TASK DIRECTIONS. Among the lines of the records below, count those with the word "Gemini". Reply with that number alone.

(Edit difference data)
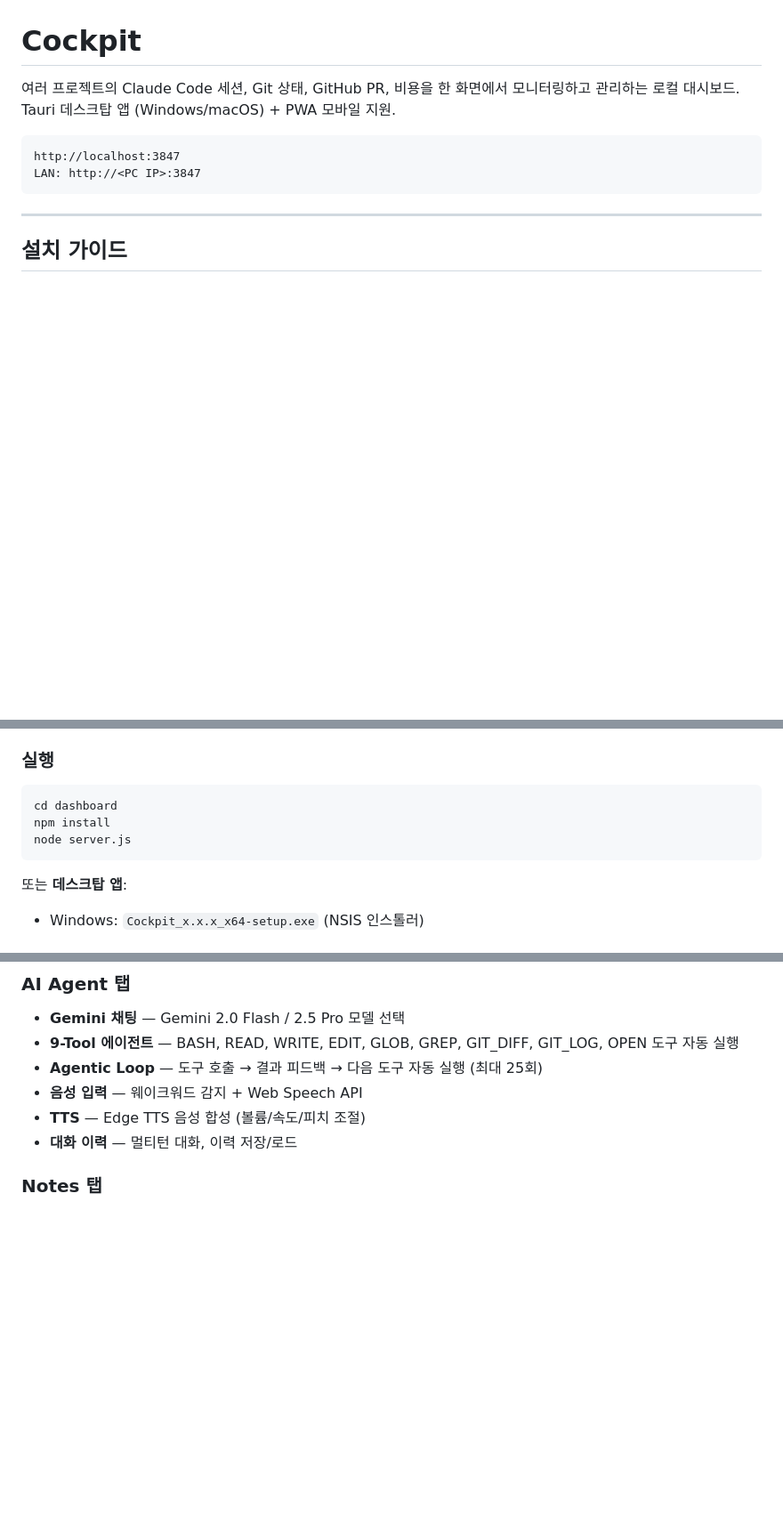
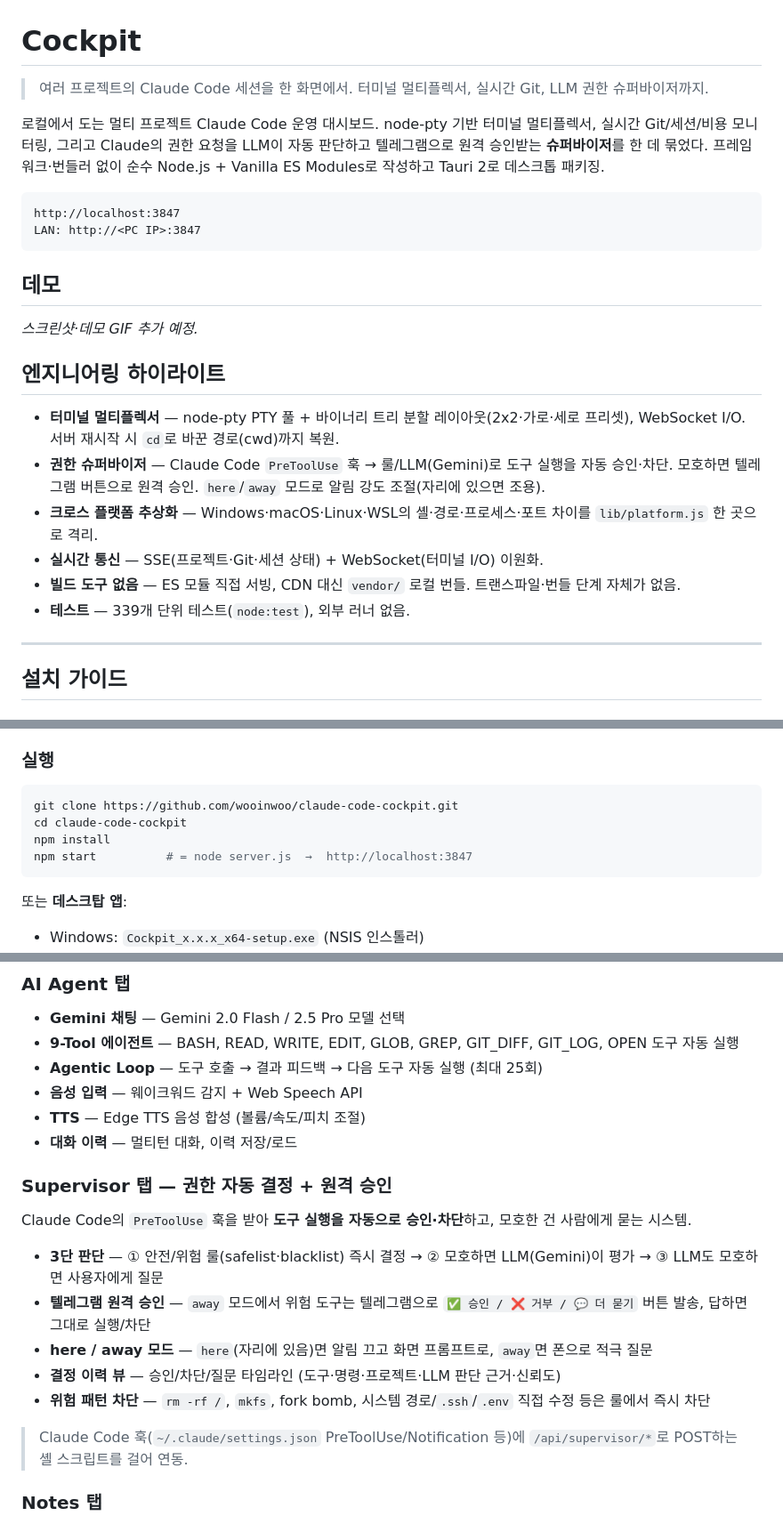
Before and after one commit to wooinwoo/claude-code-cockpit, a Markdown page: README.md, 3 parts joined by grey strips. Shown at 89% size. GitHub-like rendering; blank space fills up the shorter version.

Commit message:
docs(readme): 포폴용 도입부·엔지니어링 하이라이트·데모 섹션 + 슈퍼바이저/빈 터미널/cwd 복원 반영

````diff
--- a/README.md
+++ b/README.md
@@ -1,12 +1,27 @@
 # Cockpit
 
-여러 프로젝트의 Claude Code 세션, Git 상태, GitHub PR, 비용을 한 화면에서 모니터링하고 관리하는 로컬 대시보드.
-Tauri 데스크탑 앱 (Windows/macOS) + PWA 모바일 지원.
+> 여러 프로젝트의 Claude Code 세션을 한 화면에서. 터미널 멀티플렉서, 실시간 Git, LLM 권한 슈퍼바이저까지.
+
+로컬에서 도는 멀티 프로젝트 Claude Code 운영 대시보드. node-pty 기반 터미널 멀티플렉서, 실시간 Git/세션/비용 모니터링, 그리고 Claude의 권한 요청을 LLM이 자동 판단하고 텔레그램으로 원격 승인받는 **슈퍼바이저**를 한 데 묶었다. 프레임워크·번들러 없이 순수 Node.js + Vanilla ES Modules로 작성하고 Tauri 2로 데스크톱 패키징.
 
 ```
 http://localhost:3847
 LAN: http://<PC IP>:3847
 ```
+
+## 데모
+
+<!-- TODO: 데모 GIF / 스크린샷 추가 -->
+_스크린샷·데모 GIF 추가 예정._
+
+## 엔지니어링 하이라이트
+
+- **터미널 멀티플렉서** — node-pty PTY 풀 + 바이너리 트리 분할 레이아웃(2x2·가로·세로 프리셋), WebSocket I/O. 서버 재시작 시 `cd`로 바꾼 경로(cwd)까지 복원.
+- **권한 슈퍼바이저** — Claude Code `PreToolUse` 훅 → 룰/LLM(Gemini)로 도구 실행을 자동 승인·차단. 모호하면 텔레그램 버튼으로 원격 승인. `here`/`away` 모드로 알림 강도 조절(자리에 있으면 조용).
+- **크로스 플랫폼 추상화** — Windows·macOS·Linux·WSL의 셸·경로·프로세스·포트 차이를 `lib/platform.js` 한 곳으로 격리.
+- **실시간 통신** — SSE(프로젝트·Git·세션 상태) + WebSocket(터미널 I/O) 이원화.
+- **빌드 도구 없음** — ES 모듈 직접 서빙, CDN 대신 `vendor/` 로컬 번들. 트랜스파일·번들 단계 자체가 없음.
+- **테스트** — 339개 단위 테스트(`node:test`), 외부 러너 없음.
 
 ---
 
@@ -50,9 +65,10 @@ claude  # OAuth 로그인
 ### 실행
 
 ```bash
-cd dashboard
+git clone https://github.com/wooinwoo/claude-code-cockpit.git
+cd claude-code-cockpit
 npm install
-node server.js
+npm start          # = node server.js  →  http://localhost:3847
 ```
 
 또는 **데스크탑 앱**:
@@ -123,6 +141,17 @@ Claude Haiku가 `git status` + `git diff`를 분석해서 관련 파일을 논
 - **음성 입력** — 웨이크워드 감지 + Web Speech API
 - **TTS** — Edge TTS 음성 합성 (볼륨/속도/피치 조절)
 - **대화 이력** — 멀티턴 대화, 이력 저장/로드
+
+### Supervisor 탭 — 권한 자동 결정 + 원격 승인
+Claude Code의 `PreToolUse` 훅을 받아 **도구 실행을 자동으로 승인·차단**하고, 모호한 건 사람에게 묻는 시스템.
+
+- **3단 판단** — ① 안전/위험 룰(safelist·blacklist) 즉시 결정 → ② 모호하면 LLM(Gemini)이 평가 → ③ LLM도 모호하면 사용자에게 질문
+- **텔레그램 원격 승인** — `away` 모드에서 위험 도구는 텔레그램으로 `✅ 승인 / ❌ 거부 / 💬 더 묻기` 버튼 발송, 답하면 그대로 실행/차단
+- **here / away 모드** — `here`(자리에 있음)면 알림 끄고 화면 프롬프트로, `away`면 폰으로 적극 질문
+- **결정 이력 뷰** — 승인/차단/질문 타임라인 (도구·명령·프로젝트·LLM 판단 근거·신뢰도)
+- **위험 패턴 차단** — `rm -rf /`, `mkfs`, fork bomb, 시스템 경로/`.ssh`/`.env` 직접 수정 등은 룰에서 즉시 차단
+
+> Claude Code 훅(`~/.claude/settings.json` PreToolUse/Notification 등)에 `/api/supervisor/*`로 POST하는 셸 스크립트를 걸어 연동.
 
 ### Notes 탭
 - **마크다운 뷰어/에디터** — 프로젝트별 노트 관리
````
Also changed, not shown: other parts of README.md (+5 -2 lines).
* * *
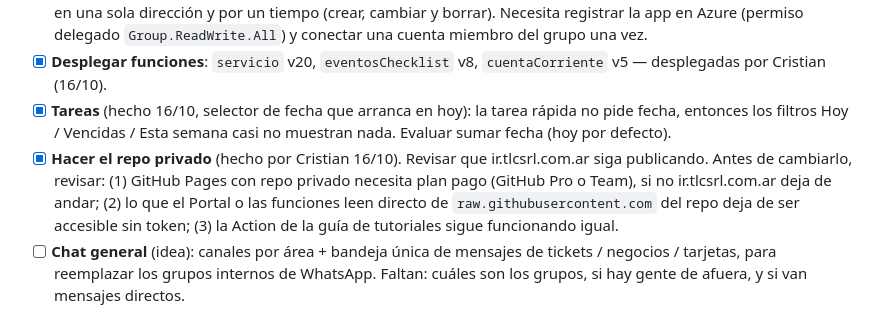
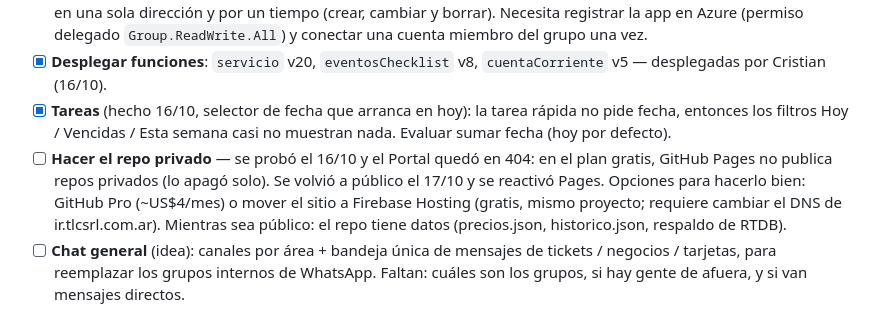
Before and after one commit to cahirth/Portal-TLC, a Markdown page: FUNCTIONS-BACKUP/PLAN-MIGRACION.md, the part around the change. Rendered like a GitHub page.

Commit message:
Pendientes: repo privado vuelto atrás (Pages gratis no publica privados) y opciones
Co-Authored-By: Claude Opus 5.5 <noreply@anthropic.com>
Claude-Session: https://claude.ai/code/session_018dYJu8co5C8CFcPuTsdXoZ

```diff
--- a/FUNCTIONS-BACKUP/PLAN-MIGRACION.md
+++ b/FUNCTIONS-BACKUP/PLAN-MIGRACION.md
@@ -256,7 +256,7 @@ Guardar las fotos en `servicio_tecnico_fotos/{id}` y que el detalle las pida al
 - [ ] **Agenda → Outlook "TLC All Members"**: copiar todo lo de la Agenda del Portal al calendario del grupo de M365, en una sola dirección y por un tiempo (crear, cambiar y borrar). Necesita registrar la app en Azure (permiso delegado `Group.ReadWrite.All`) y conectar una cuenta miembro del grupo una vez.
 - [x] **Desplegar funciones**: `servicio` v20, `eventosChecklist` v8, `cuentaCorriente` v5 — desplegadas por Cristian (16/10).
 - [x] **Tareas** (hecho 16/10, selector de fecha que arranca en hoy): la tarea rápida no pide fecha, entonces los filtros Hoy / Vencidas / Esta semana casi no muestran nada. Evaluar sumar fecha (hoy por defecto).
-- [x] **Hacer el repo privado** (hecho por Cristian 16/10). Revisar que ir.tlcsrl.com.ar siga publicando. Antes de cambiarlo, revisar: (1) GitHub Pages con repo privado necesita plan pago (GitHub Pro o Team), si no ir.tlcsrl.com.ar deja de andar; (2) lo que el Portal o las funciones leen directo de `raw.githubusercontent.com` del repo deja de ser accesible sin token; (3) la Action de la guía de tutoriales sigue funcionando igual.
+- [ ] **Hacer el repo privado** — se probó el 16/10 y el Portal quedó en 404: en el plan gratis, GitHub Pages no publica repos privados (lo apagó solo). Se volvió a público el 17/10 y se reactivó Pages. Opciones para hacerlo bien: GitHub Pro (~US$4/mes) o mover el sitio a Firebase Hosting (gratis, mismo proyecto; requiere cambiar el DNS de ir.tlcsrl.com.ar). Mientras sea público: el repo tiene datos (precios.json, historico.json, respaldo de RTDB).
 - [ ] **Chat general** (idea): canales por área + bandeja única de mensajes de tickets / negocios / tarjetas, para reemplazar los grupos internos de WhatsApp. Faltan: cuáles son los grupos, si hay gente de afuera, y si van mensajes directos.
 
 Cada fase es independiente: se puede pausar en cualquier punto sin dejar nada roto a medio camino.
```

ANSWER TO THIS PROBLEM. 2